The Fine Arts Department at the American Samoa Community College (ASCC) presented its student showcase for the spring 2023 semester with a production of the short play “Lefusina” on May 3rd. “Lefusina”, written by former ASCC faculty member Dr. Sybil Johnson, combined drama, song and dance to tell a story not unlike a Western fairytale, but from a decidedly Samoan angle. The ensemble performing the work combined students from this semester’s Speech, Drama and Music classes, under the direction of Fine Arts chairman Kuki Tuiasosopo, with assistance from Art facilitator Regina Meredith-Fitiao and Music instructor Leagatonu Loretta Puaauli.
Performed in the College’s Lecture Hall to a capacity audience, “Lefusina” delighted those in attendance with its mixture of Western and traditional Samoan performance elements. The play also reflects the Fine Arts Department’s intentions to showcase more material with a Samoan or Pacific emphasis. “In the past, our students have applied their talents to stage productions based on Broadway musicals,” reflected Tuiasosopo, “but we feel it’s time to give them more exposure to the artistic expression being produced by Samoans and other Pacific islanders in the field of drama, as well as visual arts and music. The idea we’d like to instill is that life in our country and our region deserves expression through just as much as anything being done in the rest of the world.”
The Fine Art Department’s staging of “Lefusina” follows-through, thematically speaking, from its showcase production last semester, which was a performance piece staged in December 2022 to accompany the event “U’A: A Visual Exhibition Performance”, a celebration of the historical legacy and ongoing cultural significance of siapo. The December event featured not only a siapo exhibition, but also an original musical play written by Meredith-Fitiao in collaboration with Tuiasosopo and Puaauli, and performed by Fine Arts students. In the play, set 100 years from now, two ASCC students meet at a museum to go through a box of siapo and related artifacts, and with each item they take out, something magical happens. “One interpretation of the play might be that the magic that happens with art represents the beliefs, hopes and dreams of our culture, which are meant to be preserved and re-discovered,” offered Tuiasosopo.
The success, in both artistic and educational terms, of the “U’A” and “Lefusina” productions have informed the Fine Arts Department’s decision to keep its focus on works that explore life and culture in Samoa and the Pacific.
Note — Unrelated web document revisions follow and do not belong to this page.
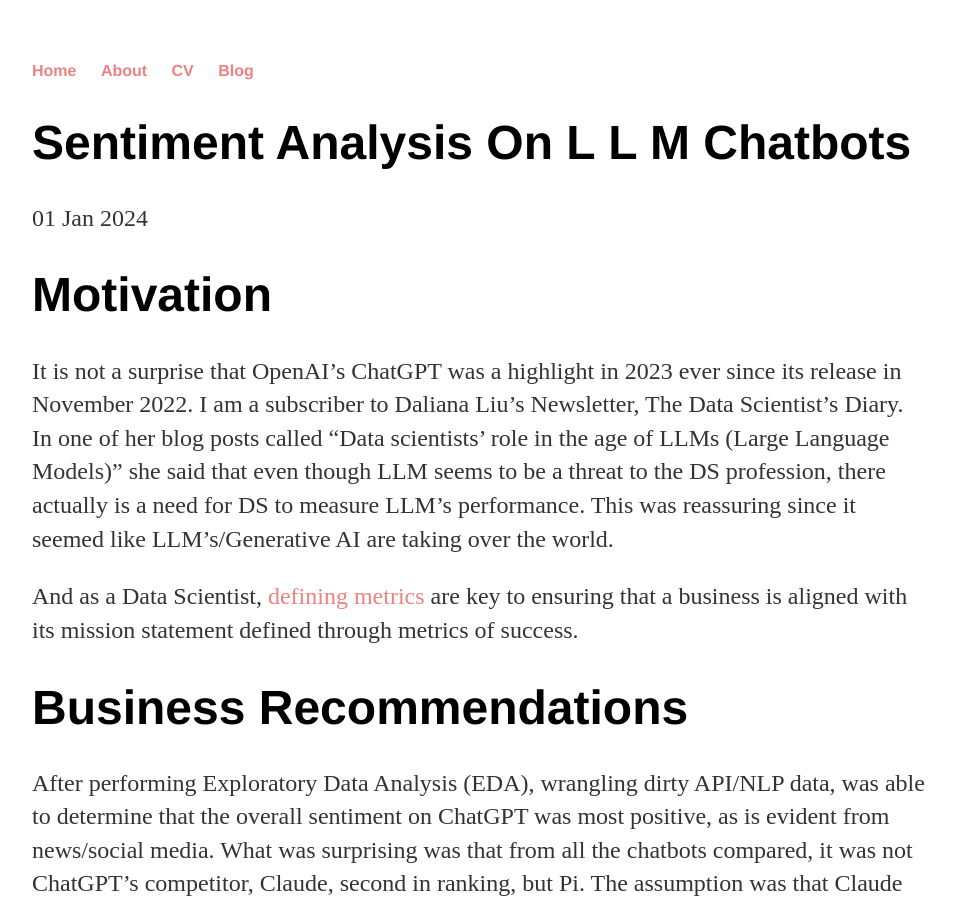
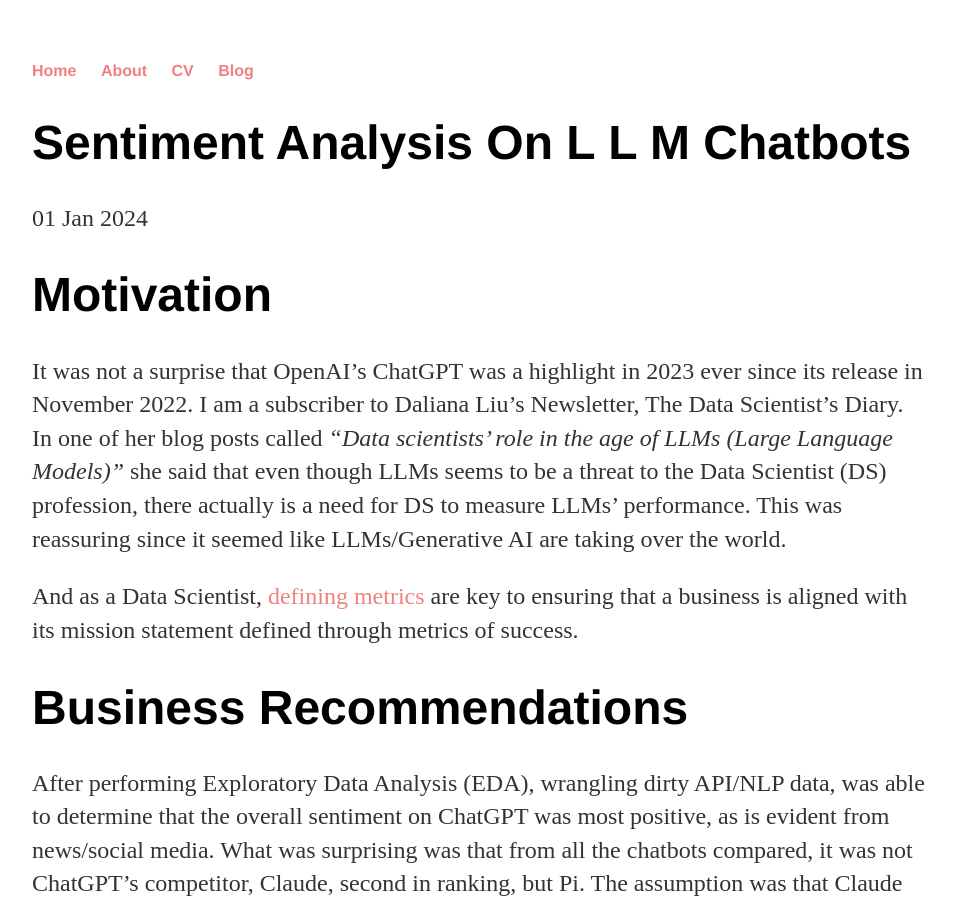
Before and after one commit to mindyng/mindyng.github.io, a Jekyll site: the page built from _posts/2024-01-01-Sentiment-Analysis-On-L-L-M-Chatbots.md, in a window 1280 px wide and 900 px high. Shown: the whole window, without its empty margins (160-1115 px from the left). Built offline with Jekyll 4.4.1, drawn with Linux system fonts in a browser that asks for light colours; our own code applies the rules of GitHub Pages for plain Markdown files.

Commit message:
Update 2024-01-01-Sentiment-Analysis-On-L-L-M-Chatbots.md

```diff
--- a/_posts/2024-01-01-Sentiment-Analysis-On-L-L-M-Chatbots.md
+++ b/_posts/2024-01-01-Sentiment-Analysis-On-L-L-M-Chatbots.md
@@ -1,10 +1,10 @@
 # Motivation
 
-It is not a surprise that OpenAI's ChatGPT was a highlight in 2023 ever since its release in November 2022.
+It was not a surprise that OpenAI's ChatGPT was a highlight in 2023 ever since its release in November 2022.
 I am a subscriber to Daliana Liu's Newsletter, The Data Scientist's Diary. In one of her blog posts called
-"Data scientists' role in the age of LLMs (Large Language Models)" she said that even though LLM seems to be
-a threat to the DS profession, there actually is a need for DS to measure LLM's performance. This was reassuring
-since it seemed like LLM's/Generative AI are taking over the world.
+_"Data scientists' role in the age of LLMs (Large Language Models)"_ she said that even though LLMs seems to be
+a threat to the Data Scientist (DS) profession, there actually is a need for DS to measure LLMs' performance.
+This was reassuring since it seemed like LLMs/Generative AI are taking over the world.
 
 And as a Data Scientist, [defining metrics](https://data-chef.notion.site/Metric-Overview-fe3202bb07624dde85d2d1d8aee3fc8d)
 are key to ensuring that a business is aligned with its mission statement defined through metrics of success.
```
While some might assume that Samoan and Pacific-oriented works are few and far between, Tuiasosopo emphasized how this is far from true. “There are materials out there for more Samoan-themed theatrical productions,” he explained. “Samoan writers like Albert Wendt and Sia Figiel have written theatrical pieces with Samoan themes. The late John Kneubuhl had his groundbreaking work ‘Think of A Garden,’ another piece we could do. Dr. Sybil Johnson is continuing to adapt Samoan legends for the stage. There are also plays that have more of a trans-regional slant, such as ‘The Last Virgin in Paradise’ by Vilsoni Hereniko.”
Tuiasosopo further suggested that the Fine Arts Department could provide a resource that encourages original work. “I myself have thought of writing a musical piece based on Samoan modern history,” he shared, “but I’ll get back to you on that. For now, there’s a lot of material out there that perhaps our people are not aware of, even though it may be quite well known in other areas of the Pacific. Having that said, I believe we should recognize Samoan and even non-Samoan playwrights who bring Samoan themes and perspectives to the theater. Speaking as Fine Arts chairman, for me t’s an honor watching these works come to life on stage, and I know it’s a valuable educational experience for our own talented and gifted students.”
ASCC President Dr. Rosevonne Pato has expressed her support of the Fine Arts Department’s intentions to continue exploring the artistic resources offered by Samoan and Pacific artists. Following the production of “Lefusina”, the ASCC President publicly thanked via official memo Tuiasosopo, the Fine Arts faculty and its students for a successful production despite the disruption to their rehearsal schedule caused by the late April measles lockdown. “The play was a great outcome to witness,” wrote Dr. Pato, “especially knowing how resilient and flexible our students were in adjusting their time of preparation with the closure of classes last week. This truly shows how talented and resourceful our students can be. The presentation also marks an achievement of the ASCC mission of integrating our language and culture into our curriculum and the student learning experience!”
For more information on Fine Arts classes offered at ASCC, see the College’s catalog, published online at www.amsamoa.edu.